Change management is an important aspect of management that tries to ensure that a business responds to the environment in which it operates. Remember that:
Many factors drive change in a business. In his model Lewin identified four forces which are described below.
In Lewin's model there are forces driving change and forces restraining it. Where there is equilibrium between the two sets of forces there will be no change. In order for change to occur the driving force must exceed the restraining force.
Lewin's analysis can be used to:
Forces for change include:
Internal forces for change (from within the business or organisation)
External forces for change (outside the control of the business / organisation)
There are many of these, including
You might conclude from the list of internal and external factors above that the main pressure for change in a business is usually external. A business has to be prepared to face the demands of a changing external environment.
Restraining forces (making change harder)
Despite the potential positive outcomes, change is nearly always resisted. A degree of resistance is normal since change is:
Parochial self interest
Individuals are concerned with the implications for themselves; their view is often biased by their perception of a particular situation
Misunderstanding of the need for or purpose of change
Low tolerance of change
Different assessment of the situation
Fear of the unknown
Many of the potential restraining forces listed above are personal to an organisation's employees.
There may also be overall organisational barriers to change, including:
Change can also resisted because of the poor way in which change is managed!
For example, a failure by management responsible for the change to:

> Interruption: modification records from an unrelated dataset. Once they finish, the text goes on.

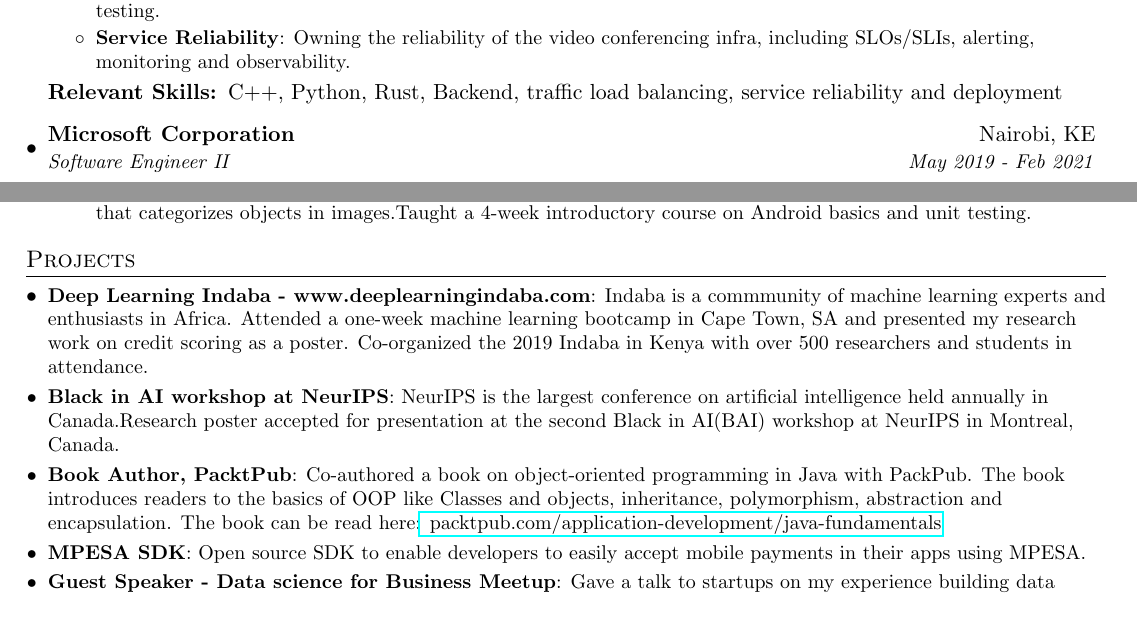
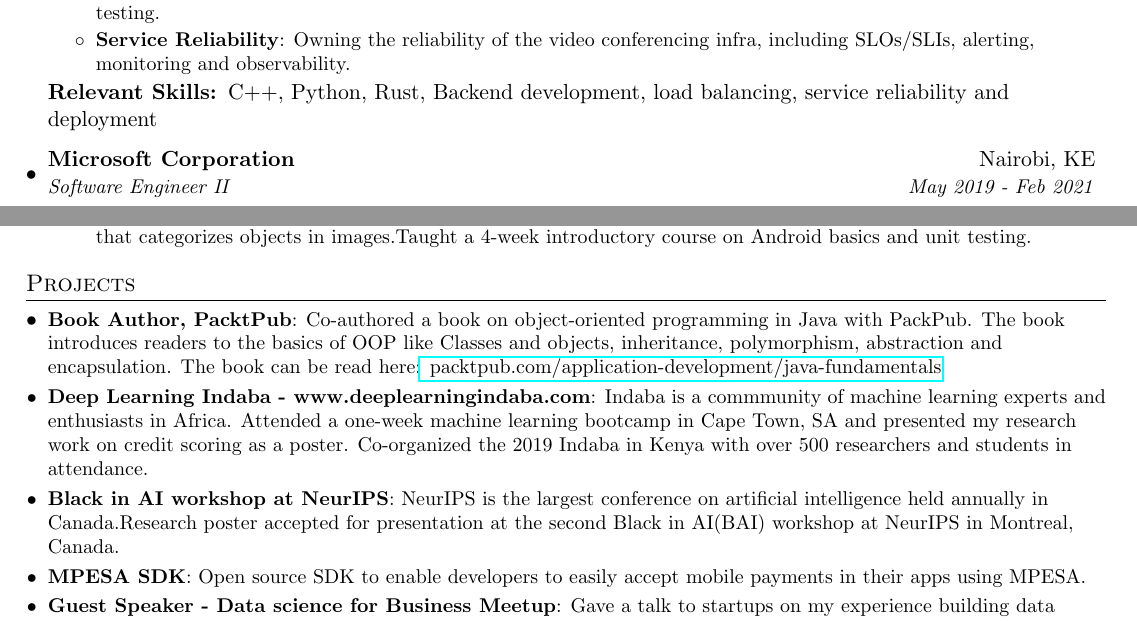
Before and after one commit to bdhobare/resume, a LaTeX CV (resume.tex): two parts of pages 1 and 2 of 2, joined at a grey line, cut so that both start at the same text. Compiled offline with pdfLaTeX.

Commit message:
Relevant skills

```diff
--- a/resume.tex
+++ b/resume.tex
@@ -88,12 +88,12 @@
       \resumeItemListStart
         \resumeItem{Media Processing Infrastructure}
           {Implementing media protocols(RTP,SDP,webRTC) that are used for both encoding and decoding video and audio frames used in Meta's applications. Integrating with other Meta media stack at the protocol and infra levels. Owning the end to end release process for this infrastructure and it's health.}
-          \resumeItem{Distributed Loadbalancing and scaling}
+          \resumeItem{Distributed Load-balancing and scaling}
           {Implementing the back-end infrastructure used by this media service, it's scalability and reliability. Implementing end-to-end scaling solutions for burst traffic and elastic user patterns. Ensuring low latency and jitter buffers by implementing a geo-colocation load balancer and automated regression testing.}
            \resumeItem{Service Reliability}
           {Owning the reliability of the video conferencing infra, including SLOs/SLIs, alerting, monitoring and observability.}
           \resumeItemListEnd
-          \textbf{Relevant Skills: }{C++, Python, Rust, Backend, traffic load balancing, service reliability and deployment}
+          \textbf{Relevant Skills: }{C++, Python, Rust, Backend development, load balancing, service reliability and deployment}
   \resumeSubheading
       {Microsoft Corporation}{Nairobi, KE}
       {Software Engineer II}{May 2019 - Feb 2021}
@@ -166,12 +166,12 @@
 %-----------PROJECTS-----------------
 \section{Projects}
   \resumeSubHeadingListStart
+	\resumeSubItem{Book Author, PacktPub}
+      {Co-authored a book on object-oriented programming in Java with PackPub. The book introduces readers to the basics of OOP like Classes and objects, inheritance, polymorphism, abstraction and encapsulation. The book can be read here:\href{https://www.packtpub.com/application-development/java-fundamentals}{ packtpub.com/application-development/java-fundamentals}}
   	\resumeSubItem{Deep Learning Indaba - www.deeplearningindaba.com}
       {Indaba is a commmunity of machine learning experts and enthusiasts in Africa. Attended a one-week machine learning bootcamp in Cape Town, SA and presented my research work on credit scoring as a poster. Co-organized the 2019 Indaba in Kenya with over 500 researchers and students in attendance.}
   	\resumeSubItem{Black in AI workshop at NeurIPS}
       {NeurIPS is the largest conference on artificial intelligence held annually in Canada.Research poster accepted for presentation at the second Black in AI(BAI) workshop at NeurIPS in Montreal, Canada.}
-  	\resumeSubItem{Book Author, PacktPub}
-      {Co-authored a book on object-oriented programming in Java with PackPub. The book introduces readers to the basics of OOP like Classes and objects, inheritance, polymorphism, abstraction and encapsulation. The book can be read here:\href{https://www.packtpub.com/application-development/java-fundamentals}{ packtpub.com/application-development/java-fundamentals}}
     \resumeSubItem{MPESA SDK}
       {Open source SDK to enable developers to easily accept mobile payments in their apps using MPESA.}
     \resumeSubItem{Guest Speaker - Data science for Business Meetup}
```
Also changed, not shown: resume.pdf.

As a result of change resistance and poorly managed change projects, many of them ultimately fail to achieve their objectives. Amongst the reasons commonly associated with failed change programmes are: